[[ Entries provided open ]]

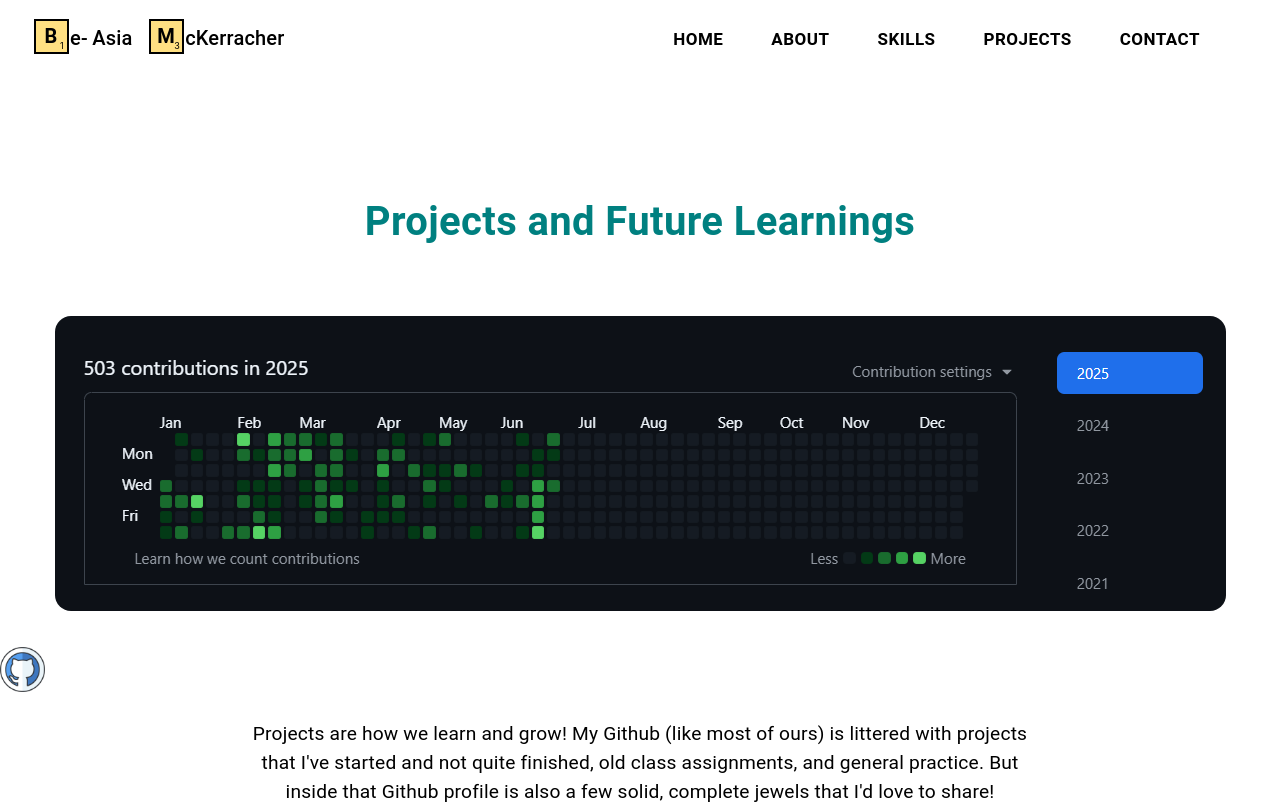
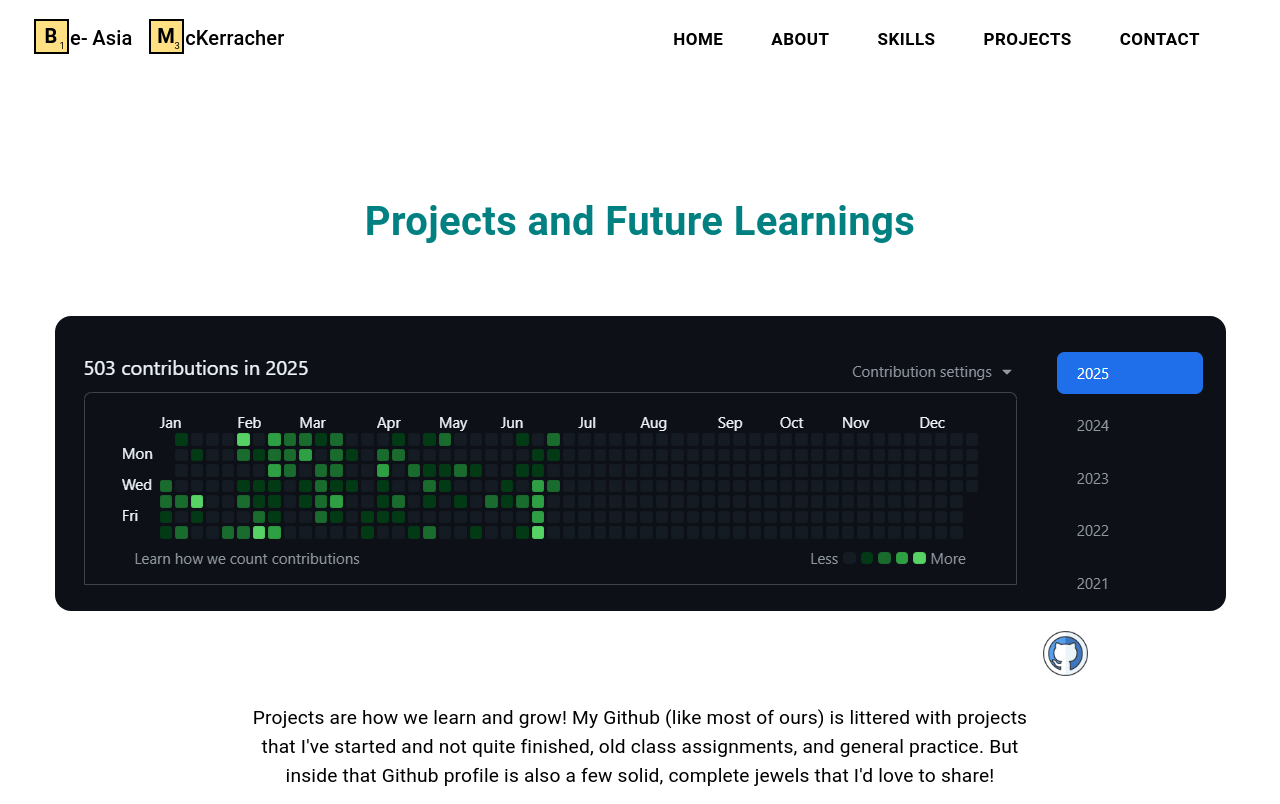
Before and after one commit to amerigirl/website, a React (Create React App) app: page /projects in a window 1280 px wide. Shown: the top 804 px of the page. Built offline with nearby package versions, Linux system fonts and the light colour scheme.

Commit message:
adjusting spacing; minor css fixes

```diff
--- a/src/Components/Github/GithubLandingPage.jsx
+++ b/src/Components/Github/GithubLandingPage.jsx
@@ -24,7 +24,7 @@ const GithubLandingPage = () => {
           style={{ borderRadius: "16px" }}
         />
       </Box>
-      <Box>
+      <Box sx={{ display: "flex", justifyContent: "right", marginRight:"12rem", marginTop:"-1rem" }}>
         <a
           href="https://github.com/amerigirl"
           target="_blank"
@@ -46,7 +46,7 @@ const GithubLandingPage = () => {
           maxWidth: "800px",
           margin: "0 auto 4rem",
           textAlign: "center",
-          p: 3,
+          mt: 3
         }}
       >
         <Typography style={{ fontSize: "1.2rem" }}>
```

[[ Entries provided closed ]]

**Exercise instructions:** Check every line of the records, and copy the ones that hold the word "Components".

**Answer to this task:**
--- a/src/Components/Github/GithubLandingPage.jsx
+++ b/src/Components/Github/GithubLandingPage.jsx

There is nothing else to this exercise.